Try it - Please reproduce the entries that follow, keeping each word intact.

Web page revision data -
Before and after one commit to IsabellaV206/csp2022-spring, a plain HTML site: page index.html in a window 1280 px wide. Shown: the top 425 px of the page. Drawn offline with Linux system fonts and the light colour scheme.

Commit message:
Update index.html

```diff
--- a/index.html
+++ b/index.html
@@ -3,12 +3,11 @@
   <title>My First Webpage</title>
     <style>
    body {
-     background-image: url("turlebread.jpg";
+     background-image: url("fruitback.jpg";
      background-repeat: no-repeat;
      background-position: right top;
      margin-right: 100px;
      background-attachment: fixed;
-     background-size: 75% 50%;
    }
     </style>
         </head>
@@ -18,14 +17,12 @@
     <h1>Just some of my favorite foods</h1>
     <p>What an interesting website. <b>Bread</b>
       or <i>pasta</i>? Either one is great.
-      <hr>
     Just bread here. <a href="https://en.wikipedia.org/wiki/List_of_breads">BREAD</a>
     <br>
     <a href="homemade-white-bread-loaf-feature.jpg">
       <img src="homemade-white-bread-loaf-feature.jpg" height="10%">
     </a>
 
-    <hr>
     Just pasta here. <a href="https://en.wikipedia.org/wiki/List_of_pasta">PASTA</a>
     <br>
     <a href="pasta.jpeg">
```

Your solution -
Before and after one commit to IsabellaV206/csp2022-spring, a plain HTML site: page index.html in a window 1280 px wide. Shown: the top 425 px of the page. Drawn offline with Linux system fonts and the light colour scheme.

Commit message:
Update index.html

```diff
--- a/index.html
+++ b/index.html
@@ -3,12 +3,11 @@
   <title>My First Webpage</title>
     <style>
    body {
-     background-image: url("turlebread.jpg";
+     background-image: url("fruitback.jpg";
      background-repeat: no-repeat;
      background-position: right top;
      margin-right: 100px;
      background-attachment: fixed;
-     background-size: 75% 50%;
    }
     </style>
         </head>
@@ -18,14 +17,12 @@
     <h1>Just some of my favorite foods</h1>
     <p>What an interesting website. <b>Bread</b>
       or <i>pasta</i>? Either one is great.
-      <hr>
     Just bread here. <a href="https://en.wikipedia.org/wiki/List_of_breads">BREAD</a>
     <br>
     <a href="homemade-white-bread-loaf-feature.jpg">
       <img src="homemade-white-bread-loaf-feature.jpg" height="10%">
     </a>
 
-    <hr>
     Just pasta here. <a href="https://en.wikipedia.org/wiki/List_of_pasta">PASTA</a>
     <br>
     <a href="pasta.jpeg">
```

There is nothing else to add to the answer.